__What is being asked__: Here are some records; copy every line that holds the word "return".

__Supplied data__:
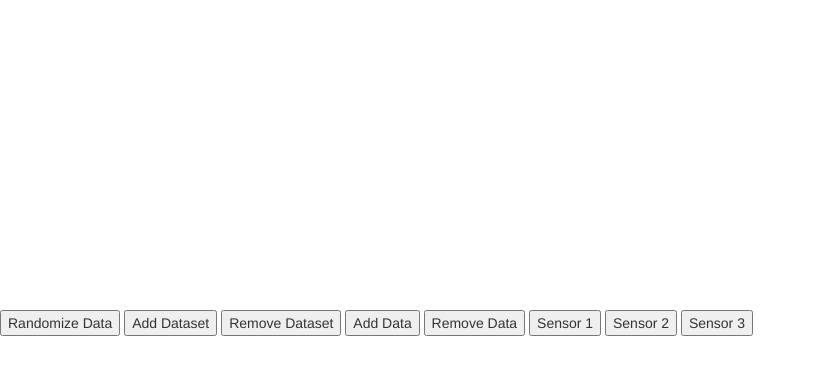
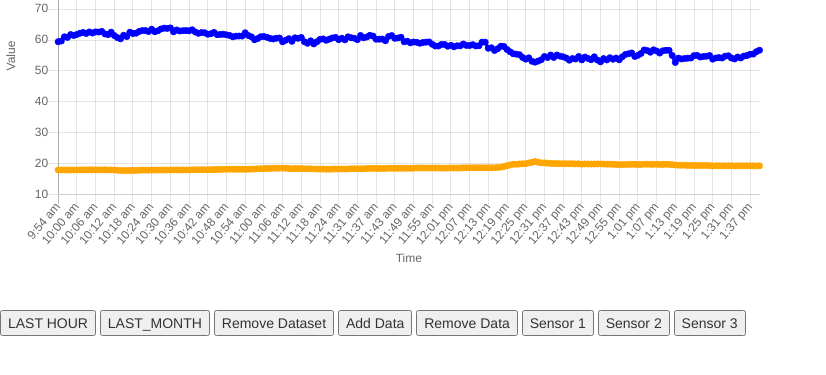
Before and after one commit to AlessioChen/Autometed-Irrigation-System, a Django app: page /graphics/ in a window 1280 px wide. Shown: the part 250-625 px from the top of the page, without its empty margins (0-826 px from the left). Run offline with Django 3.2, Linux system fonts and the light colour scheme; data comes from the database, SQL or seed files in the repository; both versions use the stored data as it was after the commit; some libraries are stand-ins or nearby versions.

Commit message:
added button for time scales

```diff
--- a/project/plant/templates/plant/graphics.html
+++ b/project/plant/templates/plant/graphics.html
@@ -16,8 +16,8 @@
 </div>
 <br>
 <br>
-<button id="randomizeData">Randomize Data</button>
-<button id="addDataset">Add Dataset</button>
+<button id="last_hour">LAST HOUR</button>
+<button id="last_month">LAST_MONTH </button>
 <button id="removeDataset">Remove Dataset</button>
 <button id="addData">Add Data</button>
 <button id="removeData">Remove Data</button>
@@ -30,7 +30,76 @@
 {% block scripts%}
 
 <script>
+    function update_graph( times,air_humidity, air_temperature,soil_humidity  ){
+        var x = [];
+        var air_u = [];
+        var air_t = [];
+        var soil_h = [];
+    //Loop for take data
+    //x = times
+    for (let i = 0; i < times.length; i++) {
+        year = String(times[i]).split(",")[0].split('-')[0];
+        month = String(times[i]).split(",")[0].split('-')[1];
+        day = String(times[i]).split(",")[0].split('-')[2];
 
+
+        hour = String(times[i]).split(",")[1].split(':')[0];
+        minute = String(times[i]).split(",")[1].split(':')[1];
+
+        var mydate = new Date(year, month - 1, day, hour, minute);
+
+
+        x[i] = mydate
+        air_u[i] = parseFloat(air_humidity[i]).toFixed(2);
+        air_t[i] = parseFloat(air_temperature[i]).toFixed(2);
+        soil_h[i] = parseFloat(soil_humidity[i]).toFixed(2);
+
+
+    }
+    config.data.labels = x;
+
+    //Air Humidity
+    var AirHumidityDataSet = {
+        label: 'Air Humidity',
+        backgroundColor: "blue",
+        borderColor: "blue",
+        data: air_u,
+        fill: false
+    }
+
+    //Air Temperature
+    var AirTemperatureDataSet = {
+        label: 'Air Temperature',
+        backgroundColor: "orange",
+        borderColor: "orange",
+        data: air_t,
+        fill: false
+    }
+
+    //Soil Humidity
+    var SoilHumidityDataSet = {
+        label: 'Soil Humidity',
+        backgroundColor: "green",
+        borderColor: "green",
+        data: soil_h,
+        fill: false
+    }
+
+
+
+    //Graph update
+    config.data.datasets =[];
+    config.data.datasets.push(AirHumidityDataSet);
+    config.data.datasets.push(AirTemperatureDataSet);
+    config.data.datasets.push(SoilHumidityDataSet);
+    window.myGraph.update();
+
+    }
+</script>
+
+<script>
+
+    //Graph configurations
     var config = {
         type: 'line',
         data: {
@@ -58,8 +127,11 @@
                     type: 'time',
                     scaleLabel: {
                         display: true,
-                        labelString: 'Time'
-                    }
+                        labelString: 'Time',
+                    },
+                    time: {
+                    },
+                    distribution: 'series',
                 }],
                 yAxes: [{
                     display: true,
@@ -74,76 +146,63 @@
 
     window.onload = function () {
         var ctx = document.getElementById('canvas').getContext('2d');
-        window.myLine = new Chart(ctx, config);
-
-        var today = new Date();
-        var times = {{ times| safe
-    }};
-    var air_humidity = {{ air_humidity| safe}};
-    var air_temperature = {{ air_temperature| safe}};
-    var soil_humidity = {{ soil_humidity| safe}};
-
-    var x = [];
-    var air_u = [];
-    var air_t = [];
-    var soil_h = [];
-    //Loop for take data
-    //x = times
-    for (let i = 0; i < times.length; i++) {
-        year = String(times[i]).split(",")[0].split('-')[0];
-        month = String(times[i]).split(",")[0].split('-')[1];
-        day = String(times[i]).split(",")[0].split('-')[2];
+        window.myGraph = new Chart(ctx, config);
 
 
-        hour = String(times[i]).split(",")[1].split(':')[0];
-        minute = String(times[i]).split(",")[1].split(':')[1];
-
-        var mydate = new Date(year, month - 1, day, hour, minute);
-
-        x[i] = mydate
-        air_u[i] = parseFloat(air_humidity[i]).toFixed(2);
-        air_t[i] = parseFloat(air_temperature[i]).toFixed(2);
-        soil_h[i] = parseFloat(soil_humidity[i]).toFixed(2);
-
-    }
-    config.data.labels = x;
-
-    //Air Humidity
-    var newDataset = {
-        label: 'Air Humidity',
-        backgroundColor: "blue",
-        borderColor: "blue",
-        data: air_u,
-        fill: false
-    }
-    config.data.datasets.push(newDataset);
-
-    //Air Temperature
-    var newDataset = {
-        label: 'Air Temperature',
-        backgroundColor: "orange",
-        borderColor: "orange",
-        data: air_t,
-        fill: false
-    }
-    config.data.datasets.push(newDataset);
-
-    //Soil Humidity
-
-    var newDataset = {
-        label: 'Soil Humidity',
-        backgroundColor: "green",
-        borderColor: "green",
-        data: soil_h,
-        fill: false
-    }
-
-    config.data.datasets.push(newDataset);
-    window.myLine.update();
+        var times = {{ times| safe}};
+        var air_humidity = {{ air_humidity| safe}};
+        var air_temperature = {{ air_temperature| safe}};
+        var soil_humidity = {{ soil_humidity| safe}};
 
 
+        update_graph(times,air_humidity,  air_temperature, soil_humidity);
     };
 
 
 </script>
+
+
+<script>
+
+    $("#last_hour").click(function(){
+        $.ajax({
+            url: "{% url 'update_graph' %}" ,
+            type : "POST",
+            data: {type: "last_hour" , 'csrfmiddlewaretoken': '{{ csrf_token }}'},
+
+
+            success: function(response) {
+
+                var times = response["times"];
+
+                var air_humidity =  response["air_humidity"];
+                var air_temperature = response["air_temperature"];
+                var soil_humidity = response["soil_humidity"];
+
+                update_graph(times,air_humidity,  air_temperature, soil_humidity);
+            }
+        });
+
+    });
+
+
+    $("#last_month").click(function(){
+        $.ajax({
+            url: "{% url 'update_graph' %}",
+            type : "POST",
+            data: {type: "last_month" , 'csrfmiddlewaretoken': '{{ csrf_token }}'},
+            success: function(response) {
+
+                var times = response["times"];
+                var air_humidity =  response["air_humidity"];
+                var air_temperature = response["air_temperature"];
+                var soil_humidity = response["soil_humidity"];
+
+                update_graph(times,air_humidity,  air_temperature, soil_humidity);
+            }
+        });
+
+    });
+</script>
+
 {% endblock %}
--- a/project/plant/urls.py
+++ b/project/plant/urls.py
@@ -22,5 +22,7 @@ urlpatterns = [
     path('', views.index, name = 'index'),
     path('update/', views.update_sensors, name = 'update_sensors'),
     path('update2/', views.update_motor, name ='motor_update'),
-    path('graphics/', views.graphics, name = 'graphics')
+    path('graphics/', views.graphics, name = 'graphics'),
+    path('update_graph/', views.update_graph, name='update_graph'),
+
 ]
--- a/project/plant/views.py
+++ b/project/plant/views.py
@@ -1,11 +1,38 @@
 from django.shortcuts import render
 from django.http import JsonResponse
 #from .scripts import motor
-#from .scripts import SoilHumiditySensor
-#from .scripts import AirSensor
+from .scripts import SoilHumiditySensor
+from .scripts import AirSensor
 from .models import Plant
+from datetime import datetime, timedelta, time
+from django.utils import timezone
 
 
+
+
+def set_context(start_date, end_date):
+
+    data = Plant.objects.filter(misurated_time__range=[start_date, end_date])
+    air_humidity =[]
+    soil_humidity =[]
+    air_temperature =[]
+    times = []
+
+    for d in data:
+
+        air_humidity.append(d.air_humidity)
+        soil_humidity.append(d.soil_humidity)
+        air_temperature.append(d.air_temperature)
+        times.append(d.misurated_time.strftime("%Y-%m-%d,%H:%M:%S"))
+
+    context = {
+        "air_humidity": air_humidity,
+        "soil_humidity": soil_humidity,
+        "air_temperature": air_temperature,
+        "times": times
+    }
+
+    return context
 
 def index(request):
 
@@ -13,25 +40,14 @@ def index(request):
 
 
 
+
 def graphics(request):
-    data = Plant.objects.all()
-    air_humidity =[]
-    soil_humidity =[]
-    air_temperature =[]
-    times = []
-    for d in data:
-        air_humidity.append(d.air_humidity)
-        soil_humidity.append(d.soil_humidity)
-        air_temperature.append(d.air_temperature)
-        times.append(d.misurated_time.strftime("%Y-%m-%d,%H:%M:%S"))
-        #times.append(d.misurated_time)
 
-    context = {
-        "air_humidity": air_humidity,
-        "soil_humidity": soil_humidity,
-        "air_temperature": air_temperature,
-        "times": times
-    }
+    today = datetime.now().date()
+    end_date = today + timedelta(days = 1)
+
+
+    context = set_context(today, end_date)
 
 
     return render(request, 'plant/graphics.html', context)
@@ -79,3 +95,25 @@ def update_sensors(request):
 
 
     return JsonResponse({"error": "Error!"}, status=400)
+
+
+
+def update_graph(request):
+
+
+    if request.is_ajax:
+        t = request.POST['type']
+
+        if t == "last_hour":
+            hour_later = timezone.now().replace(minute=0, second=0, microsecond=0)
+            now = hour_later - timedelta(hours=1)
+            context = set_context(now, hour_later)
+        if t == "last_month":
+            today = datetime.now().date() + timedelta(days =1)
+            one_month_earlier = today - timedelta(days=30)
+            context = set_context(one_month_earlier, today)
+
+        return JsonResponse(context, status = 200)
+
+
+    return JsonResponse({"error": "Error!"}, status=400)
```
Also changed, not shown: project/db.sqlite3.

__Reply to the task__:
+    return context
     return render(request, 'plant/graphics.html', context)
     return JsonResponse({"error": "Error!"}, status=400)
+        return JsonResponse(context, status = 200)
+    return JsonResponse({"error": "Error!"}, status=400)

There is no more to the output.